…Language isn’t just words, it represents a whole ‘suite’ of physical traits and abilities coming together. Language doesn’t exist without gestures (some suspect it started with gesture). You also need speech (and hearing) for language to arise. And structure: language puts words together in specific ways (innate things like alarm cries, which most animals have, aren’t language). Language includes complex, abstract thought; thoughts within thoughts; thoughts dependent on shared knowledge etc. It also entails creating entirely new thoughts. …

September 22, 2009

Executive Summary “Improving Health Begins with Understanding” A CIGNA Foundation Thought Leadership Forum

In 2007 CIGNA Foundation’s Thought Leadership Forum hosted Improving Health Begins with Understanding, which reached these conclusions about literacy and health.

  • People avoid what they don’t understand. Fear, shame, anxiety and confusion often drive personal health care decisions.
  • Poor health literacy knows no demographic limits. Age, education, ethnicity, income, and gender are not reliable predictors.
  • Demography does drive content. Different groups understand information in different ways.
  • Reading literacy isn’t health literacy. Being able to read a professional journal doesn’t necessarily mean someone can understand the instructions on a prescription drug bottle.
  • Fluency isn’t communication. Being able to speak a language doesn’t mean someone can understand a doctor’s instructions delivered in that language.
  • Communication is multi-faceted. Printed material, audio/visual elements, electronic information and face-to-face interaction must all work together.
  • Success will be slow and incremental. At first, improvements depend on listening, understanding and responding to people’s needs on a case by case basis.
  • Failure is not an option. Poor health literacy is costing our country in terms of dollars and lost productivity, threatening not just our nation’s health, but our future.

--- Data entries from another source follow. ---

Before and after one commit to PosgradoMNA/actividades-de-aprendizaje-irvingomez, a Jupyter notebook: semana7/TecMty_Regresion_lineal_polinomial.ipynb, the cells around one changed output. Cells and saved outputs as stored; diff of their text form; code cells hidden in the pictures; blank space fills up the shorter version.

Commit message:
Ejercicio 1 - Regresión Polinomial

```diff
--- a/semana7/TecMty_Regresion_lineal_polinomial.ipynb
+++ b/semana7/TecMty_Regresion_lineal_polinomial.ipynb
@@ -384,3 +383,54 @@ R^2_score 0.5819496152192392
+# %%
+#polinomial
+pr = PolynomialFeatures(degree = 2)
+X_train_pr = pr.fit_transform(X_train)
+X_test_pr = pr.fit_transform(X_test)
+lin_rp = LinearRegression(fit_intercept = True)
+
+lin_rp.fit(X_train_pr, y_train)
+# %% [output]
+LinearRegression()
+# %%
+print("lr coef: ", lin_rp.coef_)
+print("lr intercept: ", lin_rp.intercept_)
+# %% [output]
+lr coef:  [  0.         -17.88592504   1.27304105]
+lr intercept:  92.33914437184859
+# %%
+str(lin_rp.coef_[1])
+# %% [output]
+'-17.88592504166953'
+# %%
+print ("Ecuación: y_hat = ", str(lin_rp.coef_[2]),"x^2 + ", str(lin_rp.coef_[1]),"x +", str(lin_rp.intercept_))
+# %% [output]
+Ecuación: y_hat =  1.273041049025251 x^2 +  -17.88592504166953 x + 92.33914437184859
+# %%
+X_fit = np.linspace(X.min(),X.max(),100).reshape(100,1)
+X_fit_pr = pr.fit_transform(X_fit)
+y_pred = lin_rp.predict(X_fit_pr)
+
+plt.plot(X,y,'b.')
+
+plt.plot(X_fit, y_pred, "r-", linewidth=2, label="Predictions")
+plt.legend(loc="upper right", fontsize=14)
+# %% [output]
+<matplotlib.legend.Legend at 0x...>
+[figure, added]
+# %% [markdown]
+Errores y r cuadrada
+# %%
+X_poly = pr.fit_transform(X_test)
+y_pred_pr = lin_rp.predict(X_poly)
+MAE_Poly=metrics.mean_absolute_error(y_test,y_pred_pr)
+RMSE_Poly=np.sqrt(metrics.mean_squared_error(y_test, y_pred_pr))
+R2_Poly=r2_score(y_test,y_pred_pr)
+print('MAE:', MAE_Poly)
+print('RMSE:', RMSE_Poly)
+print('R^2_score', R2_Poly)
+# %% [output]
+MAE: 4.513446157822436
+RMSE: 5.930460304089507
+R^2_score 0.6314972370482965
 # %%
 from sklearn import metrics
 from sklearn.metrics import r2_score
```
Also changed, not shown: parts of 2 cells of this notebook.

Health literacy is the degree to which individuals have the capacity to obtain, process, and understand basic health information and services needed to make appropriate decisions.
– Parker & Ratzan, 2001

September 16, 2009

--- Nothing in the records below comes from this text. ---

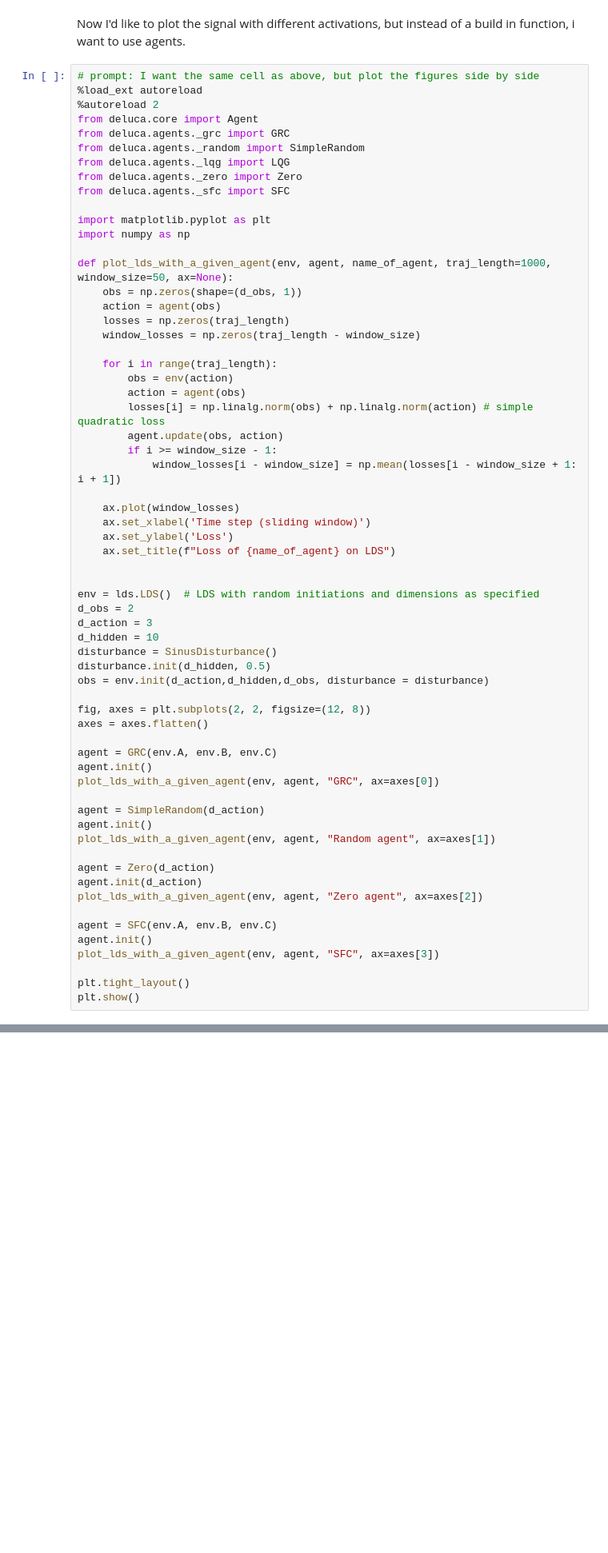
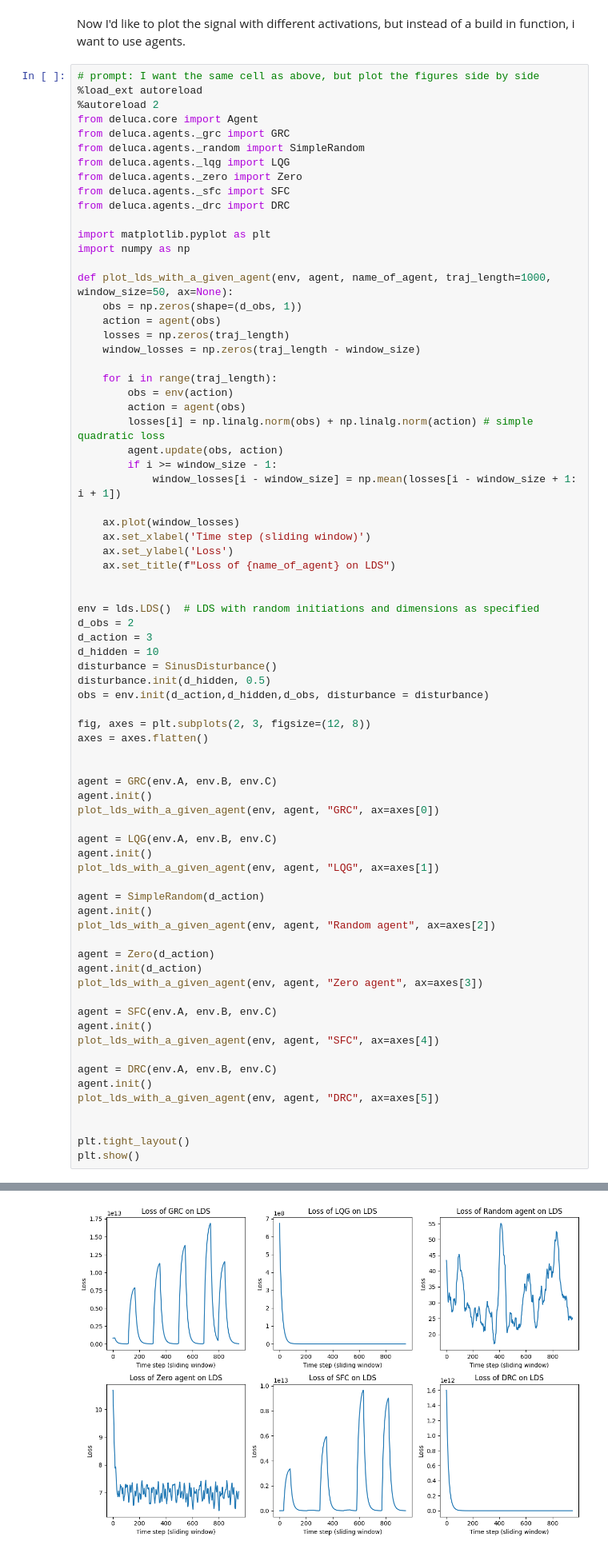
Before and after one commit to google/deluca, a Jupyter notebook: colabs/test_agents_on_lds.ipynb, the cells around one changed output, grey strips where cells are left out. Shown at 80% size. Saved outputs shown, nothing was run; the diff lists cells and outputs as text; blank space fills up the shorter version.

```diff
--- a/colabs/test_agents_on_lds.ipynb
+++ b/colabs/test_agents_on_lds.ipynb
@@ -71,6 +71,7 @@ from deluca.agents._random import SimpleRandom
 from deluca.agents._lqg import LQG
 from deluca.agents._zero import Zero
 from deluca.agents._sfc import SFC
+from deluca.agents._drc import DRC
 
 import matplotlib.pyplot as plt
 import numpy as np
@@ -96,34 +97,45 @@ def plot_lds_with_a_given_agent(env, agent, name_of_agent, traj_length=1000, win
 
 
 env = lds.LDS()  # LDS with random initiations and dimensions as specified
 d_obs = 2
 d_action = 3
 d_hidden = 10
 disturbance = SinusDisturbance()
 disturbance.init(d_hidden, 0.5)
 obs = env.init(d_action,d_hidden,d_obs, disturbance = disturbance)
 
-fig, axes = plt.subplots(2, 2, figsize=(12, 8))
+fig, axes = plt.subplots(2, 3, figsize=(12, 8))
 axes = axes.flatten()
+
 
 agent = GRC(env.A, env.B, env.C)
 agent.init()
 plot_lds_with_a_given_agent(env, agent, "GRC", ax=axes[0])
 
+agent = LQG(env.A, env.B, env.C)
+agent.init()
+plot_lds_with_a_given_agent(env, agent, "LQG", ax=axes[1])
+
 agent = SimpleRandom(d_action)
 agent.init()
-plot_lds_with_a_given_agent(env, agent, "Random agent", ax=axes[1])
+plot_lds_with_a_given_agent(env, agent, "Random agent", ax=axes[2])
 
 agent = Zero(d_action)
 agent.init(d_action)
-plot_lds_with_a_given_agent(env, agent, "Zero agent", ax=axes[2])
+plot_lds_with_a_given_agent(env, agent, "Zero agent", ax=axes[3])
 
 agent = SFC(env.A, env.B, env.C)
 agent.init()
-plot_lds_with_a_given_agent(env, agent, "SFC", ax=axes[3])
+plot_lds_with_a_given_agent(env, agent, "SFC", ax=axes[4])
+
+agent = DRC(env.A, env.B, env.C)
+agent.init()
+plot_lds_with_a_given_agent(env, agent, "DRC", ax=axes[5])
+
 
 plt.tight_layout()
 plt.show()
 # %% [output]
 The autoreload extension is already loaded. To reload it, use:
   %reload_ext autoreload
+[figure, added]
```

How do we know what other people are thinking?

September 3, 2009

Clear your path

Naïve realism is the conviction that one sees the world as it is and that when people don’t see it in a similar way, it is they that do not see the world for what it is.

“Lee Ross characterized naïve realism as “a dangerous but unavoidable conviction about perception and reality”. The danger of naïve realism is that while humans are good in recognizing that other people and their opinions have been shaped and influenced by their life experiences and particular dogmas, we are far less adept at recognizing the influence our own experiences and dogmas have on ourselves and opinions. We fail to recognize the bias in ourselves that we are so good in picking out in others.”

“Lee Ross’s Lecture on Barriers to Conflict Resolution” (The Daily Gazette – Swarthmore):

Don’t waste your breath

David Dunning and Justin Kruger of Cornell confirmed:
• Incompetent individuals tend to overestimate their own level of skill.
• Incompetent individuals fail to recognize genuine skill in others.
• Incompetent individuals fail to recognize the extremity of their inadequacy

“Unskilled and Unaware of It: How Difficulties in Recognizing One’s Own Incompetence Lead to Inflated Self-Assessments” Journal of Personality and Social Psychology. 1999, Vol. 77, No. 6. ] 121-1134. Copyright 1999 by the American Psychological Association, Inc.